Dogs and humans communicate differently, while we have the option of talking, making different sounds, and even gestures, our dogs are dependent on barking, visuals, and limited ability to express themselves. So while you may be expressing yourself voicing your commands passionately and giving out various gestures, your dog is likely interpreting the various sounds and gestures you are expressing wrongly.

We normally assume that we more we emphasize a particular thing, the clearer we are communicating. This may be true when communicating with another person, but when we do it with dogs, we are sending multiple signals that can be interpreted in a thousand ways by them.

A basic principle of dog training is to keep it simple. For example, if want your dog to stay in place, issue the “stay” command and make the open palm gesture down, If you want him to sit, issue the “Sit” command and point to where you want him to sit.

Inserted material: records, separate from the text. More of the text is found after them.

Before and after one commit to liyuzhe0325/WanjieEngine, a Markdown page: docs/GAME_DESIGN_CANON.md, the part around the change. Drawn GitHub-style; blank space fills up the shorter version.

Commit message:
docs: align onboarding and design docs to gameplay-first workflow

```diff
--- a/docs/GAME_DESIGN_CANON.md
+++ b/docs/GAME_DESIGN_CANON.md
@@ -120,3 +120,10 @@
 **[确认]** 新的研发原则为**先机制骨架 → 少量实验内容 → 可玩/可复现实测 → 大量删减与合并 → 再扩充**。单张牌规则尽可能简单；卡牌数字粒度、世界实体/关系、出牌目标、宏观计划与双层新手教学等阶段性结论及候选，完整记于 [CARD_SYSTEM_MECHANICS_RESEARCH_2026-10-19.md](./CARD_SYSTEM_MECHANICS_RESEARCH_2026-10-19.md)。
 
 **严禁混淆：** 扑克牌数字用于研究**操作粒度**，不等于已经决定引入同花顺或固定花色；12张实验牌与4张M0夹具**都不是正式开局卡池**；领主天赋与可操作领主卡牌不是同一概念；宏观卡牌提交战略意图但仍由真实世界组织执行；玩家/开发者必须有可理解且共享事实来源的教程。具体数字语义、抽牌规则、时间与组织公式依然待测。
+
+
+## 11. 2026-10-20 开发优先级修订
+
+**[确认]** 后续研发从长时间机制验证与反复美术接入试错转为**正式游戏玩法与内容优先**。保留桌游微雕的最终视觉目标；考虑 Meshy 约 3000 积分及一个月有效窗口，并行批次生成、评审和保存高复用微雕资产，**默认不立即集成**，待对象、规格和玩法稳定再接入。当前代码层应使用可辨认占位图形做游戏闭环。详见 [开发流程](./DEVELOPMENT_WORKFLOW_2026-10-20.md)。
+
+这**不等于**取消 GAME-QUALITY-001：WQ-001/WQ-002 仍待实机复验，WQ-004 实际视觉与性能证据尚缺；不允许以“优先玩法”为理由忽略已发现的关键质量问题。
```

This sounds simplistic but the aim is to minimize our talking or gestures when we issue commands.

Another point to bear in mind is, if you issue a command repeatedly and your dog is not complying, it is better to shift his attention to something else, this is because if you continue issuing the same command, you are only teaching your dog not to obey the said command.

Basically, make sure that each word you issue to your dog counts.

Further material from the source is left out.